eMate 300I'm constantly looking for new ways to write. Sometimes, of course, paper is my first and most effective resource, but there are other times when I just want to pound away at a keyboard with a digital end in mind. I do have a nice shiny MacBook Pro, but between its bottom searing the flesh of my lap, its bevy of powerful applications, and the network access chiming the arrival of my email and luring me into the world wide abyss, well... focus becomes an issue. I've thought for years about getting an Alphasmart Neo or Dana, but I'm not sure the usage will warrant the cost.

Two weeks ago, I wrote about my new(-to-me) Apple Newton, and how I've recently become smitten by this ten-year-old technology. Since then, I've received a near-mint Apple eMate 300 Newton for roughly $10, and have decided to use it as a writing platform. In fact, this post is entirely written with its built-in word processor. Consider it a little experiment.

Retro-Tech Planning with the Newton

Apple NewtonI have a little confession to make. Now, most people that know me well have no doubt that I'm a gadget freak and a tinkerer, although I do try at every moment to curb those tendencies. For example, after all those years of using several generations of Palms, I gave them up to use a paper planner, and have been quite happy about that decision. To this day, I refuse to carry a cell phone unless I'm travelling in the middle of nowhere or have to be on call for an urgent project. I eschew a workshop of testosterone-fueled power tools if I can use my Leatherman instead. And, although I've read a few shelves' worth of books about automotive mechanics, I resist the urge to prop open the hood, lest something explodes or some sharp bits leave me digitally impaired. I know my weaknesses and limitations.

But I've harboured an urge for twelve years that's never been satisfied. Every now and then, a product comes along that changes the face of the computing industry, like the Altair or the Apple II, and my coming-of-age as an IT professional was marked --from afar-- by the emergence of another one. It was a brick-shaped thing, barely able to fit into a trenchcoat pocket, and which emitted a gorgeous green glow. It was a thing initially of ridicule, but that quickly set a precedent for portable computing before being unceremoniously axed by Steve Jobs upon his return to Apple, leaving legions of fans supporting the device for a decade after its last production run. I'm speaking, of course, about the Apple MessagePad, also known as the Newton.

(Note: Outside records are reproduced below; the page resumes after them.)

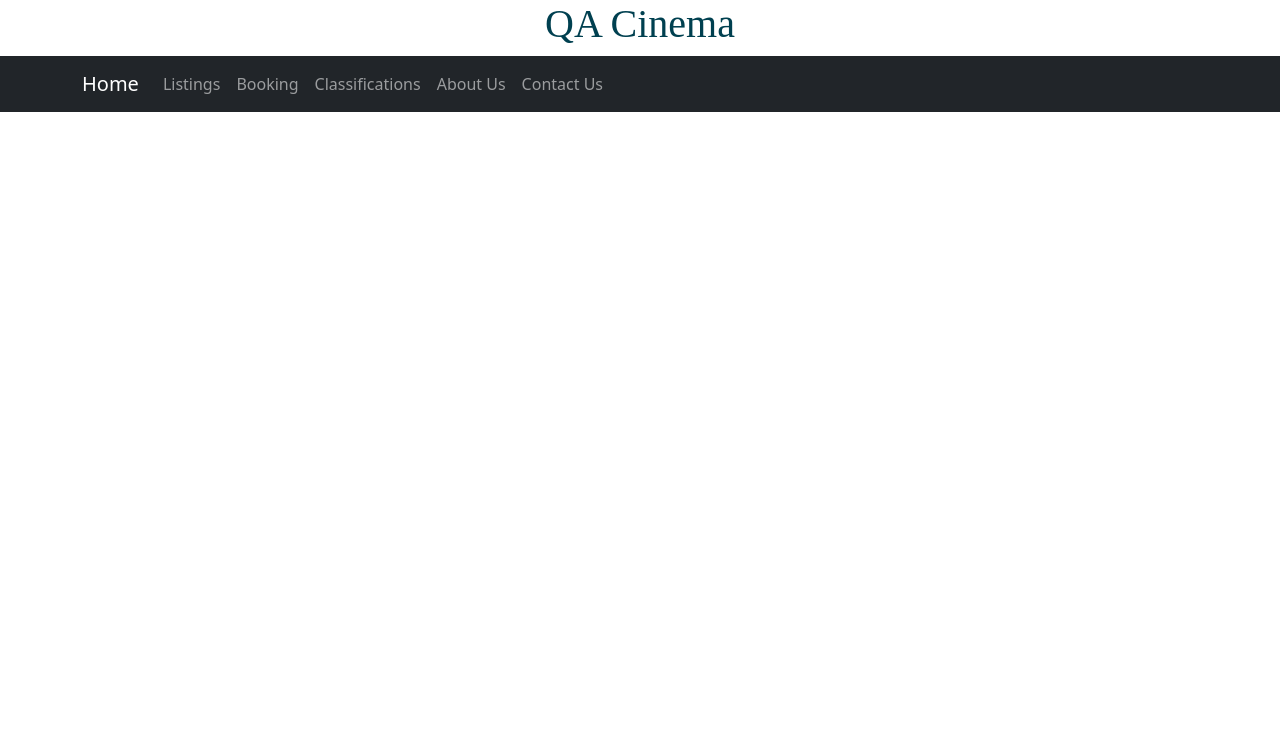
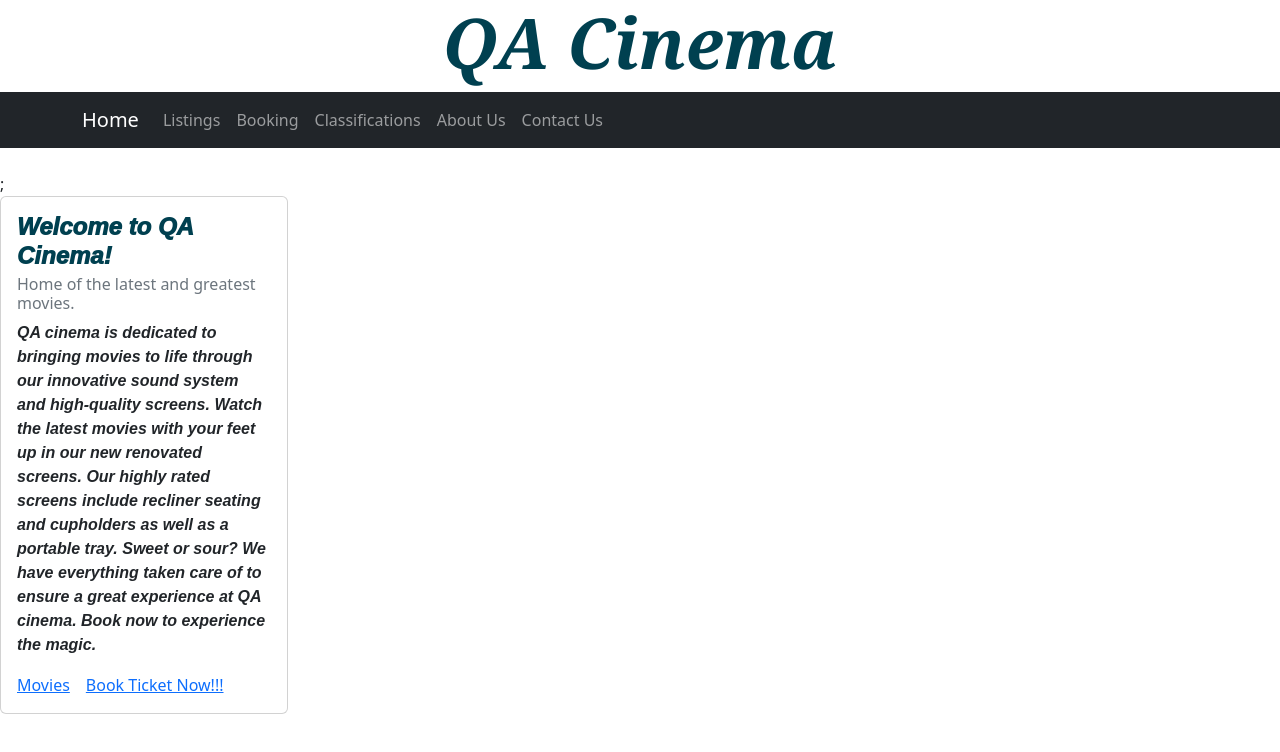
Before and after one commit to erhnaks/QA-Cinema-Software-Final-Project, a React (Create React App) app in the folder qa-cinema-app/: page / in a window 1280 px wide. Shown: the top 752 px of the page. Built offline with nearby package versions, Linux system fonts and the light colour scheme.

Commit message:
TF-24 TF-11 TF-28 #Header Navbar has been created!

```diff
--- /dev/null
+++ b/qa-cinema-app/src/Components/Header/Header.css
@@ -0,0 +1,8 @@
+#header_h1 {
+  text-align: center;
+  font-size: 70px;
+  font-weight: bolder;
+  color: #004050;
+  font-style: italic;
+  font-family: Georgia, "Times New Roman", Times, serif;
+}
--- /dev/null
+++ b/qa-cinema-app/src/Components/Header/Header.jsx
@@ -0,0 +1,31 @@
+import React from "react";
+import Container from "react-bootstrap/Container";
+import Nav from "react-bootstrap/Nav";
+import Navbar from "react-bootstrap/Navbar";
+import  "./Header.css";
+
+const Header = () => {
+  return (
+    <header>
+      <>
+        <h1 id="header_h1">QA Cinema</h1>
+
+        <Navbar bg="dark" variant="dark">
+          <Container>
+            <Navbar.Brand href="#home">Home</Navbar.Brand>
+            <Nav className="me-auto">
+              <Nav.Link href="#home">Listings</Nav.Link>
+              <Nav.Link href="#features">Booking</Nav.Link>
+              <Nav.Link href="#pricing">Classifications</Nav.Link>
+              <Nav.Link href="#pricing">About Us</Nav.Link>
+              <Nav.Link href="#pricing">Contact Us</Nav.Link>
+            </Nav>
+          </Container>
+        </Navbar>
+        <br></br>
+      </>
+    </header>
+  );
+};
+
+export default Header;
--- a/qa-cinema-app/src/Components/HomePage/Home.css
+++ b/qa-cinema-app/src/Components/HomePage/Home.css
@@ -3,3 +3,18 @@
   color: #004050;
   font-family: "Times New Roman", Times, serif;
 }
+
+#home_page_card {
+  font-size: medium;
+  font-weight: bold;
+  font-family: Arial, Helvetica, sans-serif;
+  font-style: italic;
+}
+
+#home_title_card {
+  color: #004050;
+  font-weight: 999;
+  font-family: Arial, Helvetica, sans-serif;
+  font-size: x-large;
+  font-style: italic;
+}
--- a/qa-cinema-app/src/Components/HomePage/Home.jsx
+++ b/qa-cinema-app/src/Components/HomePage/Home.jsx
@@ -1,26 +1,34 @@
-import Container from "react-bootstrap/Container";
-import Nav from "react-bootstrap/Nav";
-import Navbar from "react-bootstrap/Navbar";
+import Header from "../Header/Header";
 import "./Home.css";
+import Card from "react-bootstrap/Card";
 
 const HomePage = () => {
   return (
     <>
-      <h1 id="header">QA Cinema</h1>
-
-      <Navbar bg="dark" variant="dark">
-        <Container>
-          <Navbar.Brand href="#home">Home</Navbar.Brand>
-          <Nav className="me-auto">
-            <Nav.Link href="#home">Listings</Nav.Link>
-            <Nav.Link href="#features">Booking</Nav.Link>
-            <Nav.Link href="#pricing">Classifications</Nav.Link>
-            <Nav.Link href="#pricing">About Us</Nav.Link>
-            <Nav.Link href="#pricing">Contact Us</Nav.Link>
-          </Nav>
-        </Container>
-      </Navbar>
+      <Header></Header>;
+      <body>
+        <Card style={{ width: "18rem" }}>
+          <Card.Body>
+            <Card.Title id="home_title_card">Welcome to QA Cinema!</Card.Title>
+            <Card.Subtitle className="mb-2 text-muted">
+              Home of the latest and greatest movies.{" "}
+            </Card.Subtitle>
+            <Card.Text id="home_page_card">
+              QA cinema is dedicated to bringing movies to life through our
+              innovative sound system and high-quality screens. Watch the latest
+              movies with your feet up in our new renovated screens. Our highly
+              rated screens include recliner seating and cupholders as well as a
+              portable tray. Sweet or sour? We have everything taken care of to
+              ensure a great experience at QA cinema. Book now to experience the
+              magic.
+            </Card.Text>
+            <Card.Link href="#">Movies</Card.Link>
+            <Card.Link href="#">Book Ticket Now!!!</Card.Link>
+          </Card.Body>
+        </Card>
+      </body>
     </>
   );
 };
+
 export default HomePage;
```
Also changed, not shown: qa-cinema-app/src/Components/images/logo.png (added).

Take a Note...

Headed-notepaperToday’s guest poster is unavailable for comment following a open toe sandal incident earlier today. Therefore inno once more wheeled me into the breech like a colossal wooden badger, set on promoting his own thoughts and ideas on papery note makin'...

Information and knowledge are not the preserve of the lecture hall nor the text book, they surround us filling our senses and yet so familiar are they we barely take time to acknowledge them before new information takes their place. Every day we find ourselves bombarded with more and more – some surf over the top leading to mediocre thinking, still others splash and play. Another group find themselves drowning in a sea of ‘stuff’ which in turn lead to procrastination. Only by critical thinking and making notes are we are able to sift through the detritus to reveal the nuggets of information on which the empires of knowledge are built upon.